» **Task description**
Check each line of the entries for "import" and report the ones that have it.

» **Information provided**
▽

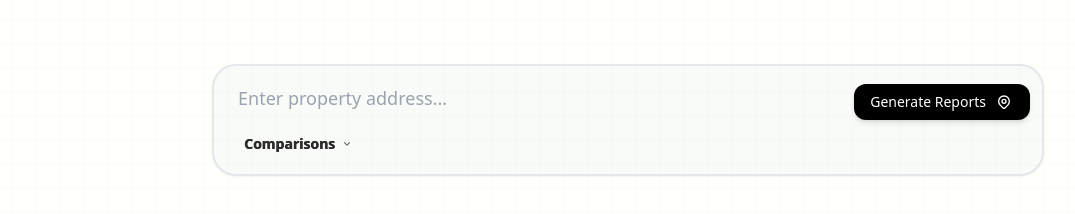
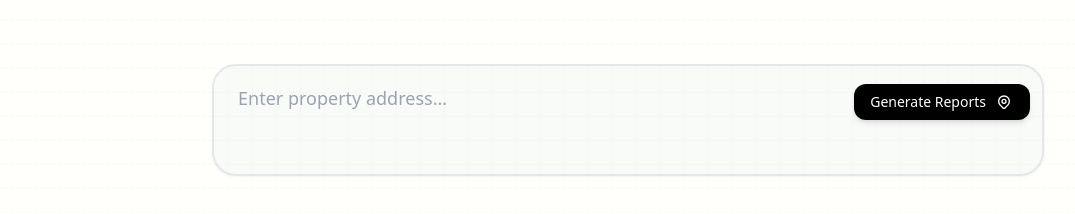
Before and after one commit to isuckplshelpmetestimony/Kairos, a React (Vite) app in the folder Kairos/: page / in a window 1280 px wide. Shown: the part 508-722 px from the top of the page, without its empty margins (12-1087 px from the left). Built offline with nearby package versions, Linux system fonts and the light colour scheme; a web font is replaced by a local one.

Commit message:
Feature flag: Comparisons dropdown hidden with visibility CSS (preserves command box size, easily re-enable)

```diff
--- a/Kairos/src/App.tsx
+++ b/Kairos/src/App.tsx
@@ -23,6 +23,14 @@ import type { KairosAddressOutput } from './types/address';
 import { loadProjections, formatProjectionLabel, findProjectionByName } from './types/projection';
 import type { ProjectionData } from './types/projection';
 
+// ============================================================================
+// FEATURE FLAGS
+// ============================================================================
+// Set to true to enable, false to hide. No code deletion required.
+const FEATURE_FLAGS = {
+  COMPARISONS_DROPDOWN: false, // Enable when 5+ clients request this feature
+};
+// ============================================================================
 
 export default function App() {
   const [compsSelected, setCompsSelected] = useState(true);
@@ -190,7 +198,7 @@ export default function App() {
             </div>
 
             {/* Toggle Buttons at Bottom */}
-            <div className="px-6 flex gap-2">
+            <div className="px-6 flex gap-2" style={{ visibility: FEATURE_FLAGS.COMPARISONS_DROPDOWN ? 'visible' : 'hidden' }}>
               <InlineToggle
                 label="Comparisons"
                 isSelected={compsSelected}
@@ -248,7 +256,7 @@ export default function App() {
 
                 See KAIROS-GUARDRAILS.md > COMPARISONS DROPDOWN DESIGN GUARDRAIL
             ======================================================================== */}
-            {isComparisonsOpen && (
+            {FEATURE_FLAGS.COMPARISONS_DROPDOWN && isComparisonsOpen && (
               <div className="absolute top-full left-0 right-0 mt-2 z-50 bg-white/95 border border-[#E5E4E6] rounded-3xl shadow-lg">
                 {/* Property Type Section */}
                 <div className="p-4 border-b border-[#E5E4E6]">
```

△

» **Solution to the problem**
@@ -23,6 +23,14 @@ import type { KairosAddressOutput } from './types/address';
 import { loadProjections, formatProjectionLabel, findProjectionByName } from './types/projection';
 import type { ProjectionData } from './types/projection';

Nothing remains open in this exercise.